:: Work instruction ::
All lines in the entries below that hold "with" make up the answer.

:: Provided entries ::
-.-.-

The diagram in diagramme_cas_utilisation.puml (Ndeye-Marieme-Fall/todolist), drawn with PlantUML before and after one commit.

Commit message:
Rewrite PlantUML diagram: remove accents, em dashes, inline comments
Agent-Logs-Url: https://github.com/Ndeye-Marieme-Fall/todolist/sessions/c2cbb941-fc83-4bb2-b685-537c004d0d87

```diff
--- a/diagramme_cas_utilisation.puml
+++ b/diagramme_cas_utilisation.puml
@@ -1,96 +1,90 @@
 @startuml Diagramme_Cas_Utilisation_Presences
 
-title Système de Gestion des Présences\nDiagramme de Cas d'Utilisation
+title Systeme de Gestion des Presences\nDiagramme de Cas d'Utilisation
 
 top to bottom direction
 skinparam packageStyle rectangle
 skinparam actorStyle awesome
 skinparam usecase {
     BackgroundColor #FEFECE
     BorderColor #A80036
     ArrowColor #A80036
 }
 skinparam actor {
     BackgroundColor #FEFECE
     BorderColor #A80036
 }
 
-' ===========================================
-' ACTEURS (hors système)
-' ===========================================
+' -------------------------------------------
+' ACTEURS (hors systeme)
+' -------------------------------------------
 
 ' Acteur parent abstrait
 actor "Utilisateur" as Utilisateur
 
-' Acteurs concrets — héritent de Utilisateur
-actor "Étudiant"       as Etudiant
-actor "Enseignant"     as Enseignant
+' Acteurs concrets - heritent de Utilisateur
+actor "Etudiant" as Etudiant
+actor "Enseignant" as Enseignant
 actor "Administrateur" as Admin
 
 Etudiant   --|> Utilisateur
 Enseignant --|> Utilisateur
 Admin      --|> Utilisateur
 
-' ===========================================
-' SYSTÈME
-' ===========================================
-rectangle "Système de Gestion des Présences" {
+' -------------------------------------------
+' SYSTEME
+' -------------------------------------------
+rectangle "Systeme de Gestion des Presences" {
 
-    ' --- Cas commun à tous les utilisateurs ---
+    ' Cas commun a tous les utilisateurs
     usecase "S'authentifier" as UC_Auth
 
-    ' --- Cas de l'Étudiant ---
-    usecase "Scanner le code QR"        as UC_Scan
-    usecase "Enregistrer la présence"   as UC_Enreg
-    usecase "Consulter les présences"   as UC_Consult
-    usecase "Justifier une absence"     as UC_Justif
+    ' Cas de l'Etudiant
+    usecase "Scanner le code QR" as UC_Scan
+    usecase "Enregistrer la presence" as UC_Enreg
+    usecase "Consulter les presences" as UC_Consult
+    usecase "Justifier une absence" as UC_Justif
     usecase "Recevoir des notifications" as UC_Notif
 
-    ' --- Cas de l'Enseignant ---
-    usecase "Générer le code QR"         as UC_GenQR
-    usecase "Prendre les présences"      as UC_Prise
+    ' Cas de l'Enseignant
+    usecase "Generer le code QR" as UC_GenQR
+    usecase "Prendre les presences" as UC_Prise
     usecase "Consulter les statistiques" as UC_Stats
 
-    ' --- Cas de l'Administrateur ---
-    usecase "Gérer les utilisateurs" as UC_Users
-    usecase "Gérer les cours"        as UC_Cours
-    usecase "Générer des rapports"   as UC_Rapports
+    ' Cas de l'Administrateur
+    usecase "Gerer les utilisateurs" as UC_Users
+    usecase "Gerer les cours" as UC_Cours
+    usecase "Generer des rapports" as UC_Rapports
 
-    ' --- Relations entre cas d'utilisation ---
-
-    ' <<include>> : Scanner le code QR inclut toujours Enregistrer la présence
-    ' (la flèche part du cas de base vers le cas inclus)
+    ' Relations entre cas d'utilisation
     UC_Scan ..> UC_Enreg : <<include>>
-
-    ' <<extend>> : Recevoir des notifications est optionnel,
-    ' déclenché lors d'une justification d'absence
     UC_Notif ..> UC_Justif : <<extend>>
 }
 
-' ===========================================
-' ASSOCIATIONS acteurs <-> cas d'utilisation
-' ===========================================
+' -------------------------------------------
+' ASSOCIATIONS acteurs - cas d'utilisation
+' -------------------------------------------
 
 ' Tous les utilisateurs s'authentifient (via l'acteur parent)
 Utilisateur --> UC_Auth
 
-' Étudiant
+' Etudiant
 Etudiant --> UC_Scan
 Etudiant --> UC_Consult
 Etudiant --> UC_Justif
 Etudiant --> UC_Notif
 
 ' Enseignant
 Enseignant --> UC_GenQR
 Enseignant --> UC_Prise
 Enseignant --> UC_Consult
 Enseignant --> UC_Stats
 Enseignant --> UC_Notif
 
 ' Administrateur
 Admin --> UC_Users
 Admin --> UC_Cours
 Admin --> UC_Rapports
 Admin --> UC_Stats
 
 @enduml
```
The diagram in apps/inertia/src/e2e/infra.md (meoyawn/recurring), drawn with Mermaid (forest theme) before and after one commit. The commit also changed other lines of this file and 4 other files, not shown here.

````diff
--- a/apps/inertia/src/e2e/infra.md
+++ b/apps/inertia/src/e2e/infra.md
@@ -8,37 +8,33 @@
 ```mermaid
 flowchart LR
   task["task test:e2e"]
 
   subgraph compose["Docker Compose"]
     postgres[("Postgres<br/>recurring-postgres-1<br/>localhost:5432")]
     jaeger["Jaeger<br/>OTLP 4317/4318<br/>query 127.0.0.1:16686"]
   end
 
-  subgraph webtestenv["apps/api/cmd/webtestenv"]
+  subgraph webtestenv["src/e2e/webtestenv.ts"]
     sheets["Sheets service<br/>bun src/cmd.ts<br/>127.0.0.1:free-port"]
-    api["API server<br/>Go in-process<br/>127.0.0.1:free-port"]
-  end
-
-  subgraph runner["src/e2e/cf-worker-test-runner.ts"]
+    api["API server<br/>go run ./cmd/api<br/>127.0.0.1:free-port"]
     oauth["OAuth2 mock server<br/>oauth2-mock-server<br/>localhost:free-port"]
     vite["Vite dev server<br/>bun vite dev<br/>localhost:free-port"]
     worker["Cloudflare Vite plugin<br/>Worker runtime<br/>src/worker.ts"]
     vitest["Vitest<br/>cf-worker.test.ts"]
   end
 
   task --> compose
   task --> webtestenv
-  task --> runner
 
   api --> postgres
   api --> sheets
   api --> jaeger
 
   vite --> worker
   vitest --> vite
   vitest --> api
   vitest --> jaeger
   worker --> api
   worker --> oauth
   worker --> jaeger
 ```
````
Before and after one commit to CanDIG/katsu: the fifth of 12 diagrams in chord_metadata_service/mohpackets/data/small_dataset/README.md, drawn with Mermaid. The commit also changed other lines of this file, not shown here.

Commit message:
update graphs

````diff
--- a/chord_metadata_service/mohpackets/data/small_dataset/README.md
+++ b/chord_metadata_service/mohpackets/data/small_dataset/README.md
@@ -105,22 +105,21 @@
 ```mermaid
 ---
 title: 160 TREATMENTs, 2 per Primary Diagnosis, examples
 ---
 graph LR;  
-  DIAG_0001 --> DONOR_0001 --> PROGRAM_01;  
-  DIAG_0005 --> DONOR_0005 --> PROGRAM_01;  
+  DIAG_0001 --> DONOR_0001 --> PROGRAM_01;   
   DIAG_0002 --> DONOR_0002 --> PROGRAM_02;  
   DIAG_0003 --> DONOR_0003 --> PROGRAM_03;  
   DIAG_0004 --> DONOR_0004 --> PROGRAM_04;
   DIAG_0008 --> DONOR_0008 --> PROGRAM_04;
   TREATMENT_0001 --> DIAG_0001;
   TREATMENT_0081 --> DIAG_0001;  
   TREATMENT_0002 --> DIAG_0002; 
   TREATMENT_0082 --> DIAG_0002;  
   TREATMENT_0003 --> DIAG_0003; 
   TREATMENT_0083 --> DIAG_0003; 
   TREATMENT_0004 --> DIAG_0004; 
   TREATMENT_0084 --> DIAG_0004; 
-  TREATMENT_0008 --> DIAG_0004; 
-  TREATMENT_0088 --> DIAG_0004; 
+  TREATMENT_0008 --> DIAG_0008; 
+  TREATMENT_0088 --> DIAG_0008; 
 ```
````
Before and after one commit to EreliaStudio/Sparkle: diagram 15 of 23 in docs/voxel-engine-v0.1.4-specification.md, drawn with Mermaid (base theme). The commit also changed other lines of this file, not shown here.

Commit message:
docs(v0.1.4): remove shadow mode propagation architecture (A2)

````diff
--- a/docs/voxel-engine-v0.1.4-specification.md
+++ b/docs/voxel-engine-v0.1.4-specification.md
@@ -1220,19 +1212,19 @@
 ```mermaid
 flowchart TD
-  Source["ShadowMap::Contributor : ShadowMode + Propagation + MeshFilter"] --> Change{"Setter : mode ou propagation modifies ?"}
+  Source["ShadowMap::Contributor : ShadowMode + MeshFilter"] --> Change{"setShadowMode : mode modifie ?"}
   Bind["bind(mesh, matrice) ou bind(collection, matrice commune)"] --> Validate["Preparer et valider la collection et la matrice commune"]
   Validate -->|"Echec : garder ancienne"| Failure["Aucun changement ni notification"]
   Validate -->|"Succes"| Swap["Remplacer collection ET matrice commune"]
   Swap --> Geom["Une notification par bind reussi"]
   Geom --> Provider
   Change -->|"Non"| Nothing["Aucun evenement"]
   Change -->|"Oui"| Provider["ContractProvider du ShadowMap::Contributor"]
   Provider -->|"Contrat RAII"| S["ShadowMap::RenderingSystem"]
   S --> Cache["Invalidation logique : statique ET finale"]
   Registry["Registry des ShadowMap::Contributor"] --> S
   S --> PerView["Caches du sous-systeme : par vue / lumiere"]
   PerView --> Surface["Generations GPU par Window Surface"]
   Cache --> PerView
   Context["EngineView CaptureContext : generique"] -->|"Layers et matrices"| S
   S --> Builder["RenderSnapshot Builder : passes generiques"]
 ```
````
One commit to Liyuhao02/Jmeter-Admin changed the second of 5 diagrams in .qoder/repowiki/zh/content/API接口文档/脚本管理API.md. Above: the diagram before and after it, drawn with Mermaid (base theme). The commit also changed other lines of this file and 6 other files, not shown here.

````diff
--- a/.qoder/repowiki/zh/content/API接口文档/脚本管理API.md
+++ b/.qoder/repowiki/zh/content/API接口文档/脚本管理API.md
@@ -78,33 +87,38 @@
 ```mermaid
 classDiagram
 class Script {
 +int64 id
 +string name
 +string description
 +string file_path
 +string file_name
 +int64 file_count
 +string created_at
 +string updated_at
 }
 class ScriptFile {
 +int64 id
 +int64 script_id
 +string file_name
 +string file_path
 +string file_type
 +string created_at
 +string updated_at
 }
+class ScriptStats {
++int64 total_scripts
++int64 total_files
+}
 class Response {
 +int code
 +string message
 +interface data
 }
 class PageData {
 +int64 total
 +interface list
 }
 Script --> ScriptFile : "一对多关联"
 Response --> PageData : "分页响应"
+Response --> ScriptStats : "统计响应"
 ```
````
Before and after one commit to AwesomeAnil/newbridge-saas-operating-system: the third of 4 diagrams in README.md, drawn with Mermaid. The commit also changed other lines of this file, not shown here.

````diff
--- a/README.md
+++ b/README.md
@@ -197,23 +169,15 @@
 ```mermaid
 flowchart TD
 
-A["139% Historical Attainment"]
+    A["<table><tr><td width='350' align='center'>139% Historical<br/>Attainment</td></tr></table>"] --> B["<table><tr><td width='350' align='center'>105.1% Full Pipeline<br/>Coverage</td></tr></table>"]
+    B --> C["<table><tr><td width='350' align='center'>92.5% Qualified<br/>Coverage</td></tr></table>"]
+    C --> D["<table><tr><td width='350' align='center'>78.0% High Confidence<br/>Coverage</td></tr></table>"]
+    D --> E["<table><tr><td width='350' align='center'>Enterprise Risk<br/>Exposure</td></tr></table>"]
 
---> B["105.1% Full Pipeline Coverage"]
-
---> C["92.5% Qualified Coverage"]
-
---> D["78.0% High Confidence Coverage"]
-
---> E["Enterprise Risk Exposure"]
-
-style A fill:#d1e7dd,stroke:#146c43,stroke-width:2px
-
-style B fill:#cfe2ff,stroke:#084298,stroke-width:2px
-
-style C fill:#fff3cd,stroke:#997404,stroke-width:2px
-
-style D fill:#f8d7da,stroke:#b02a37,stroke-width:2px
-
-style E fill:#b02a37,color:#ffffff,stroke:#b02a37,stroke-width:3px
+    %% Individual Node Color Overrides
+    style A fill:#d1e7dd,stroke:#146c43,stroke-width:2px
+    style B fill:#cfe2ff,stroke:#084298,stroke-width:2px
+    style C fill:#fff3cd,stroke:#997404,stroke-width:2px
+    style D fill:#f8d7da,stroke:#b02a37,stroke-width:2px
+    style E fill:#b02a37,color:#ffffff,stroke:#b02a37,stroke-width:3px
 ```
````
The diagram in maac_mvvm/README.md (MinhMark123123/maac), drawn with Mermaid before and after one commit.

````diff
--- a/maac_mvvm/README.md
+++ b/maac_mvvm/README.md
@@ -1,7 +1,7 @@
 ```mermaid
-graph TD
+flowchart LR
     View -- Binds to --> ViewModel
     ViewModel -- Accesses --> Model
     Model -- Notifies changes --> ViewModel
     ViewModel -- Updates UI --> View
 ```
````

-.-.-

:: Answer for the task ::
The diagram in diagramme_cas_utilisation.puml (Ndeye-Marieme-Fall/todolist), drawn with PlantUML before and after one commit.
The diagram in apps/inertia/src/e2e/infra.md (meoyawn/recurring), drawn with Mermaid (forest theme) before and after one commit. The commit also changed other lines of this file and 4 other files, not shown here.
Before and after one commit to CanDIG/katsu: the fifth of 12 diagrams in chord_metadata_service/mohpackets/data/small_dataset/README.md, drawn with Mermaid. The commit also changed other lines of this file, not shown here.
Before and after one commit to EreliaStudio/Sparkle: diagram 15 of 23 in docs/voxel-engine-v0.1.4-specification.md, drawn with Mermaid (base theme). The commit also changed other lines of this file, not shown here.
One commit to Liyuhao02/Jmeter-Admin changed the second of 5 diagrams in .qoder/repowiki/zh/content/API接口文档/脚本管理API.md. Above: the diagram before and after it, drawn with Mermaid (base theme). The commit also changed other lines of this file and 6 other files, not shown here.
Before and after one commit to AwesomeAnil/newbridge-saas-operating-system: the third of 4 diagrams in README.md, drawn with Mermaid. The commit also changed other lines of this file, not shown here.
The diagram in maac_mvvm/README.md (MinhMark123123/maac), drawn with Mermaid before and after one commit.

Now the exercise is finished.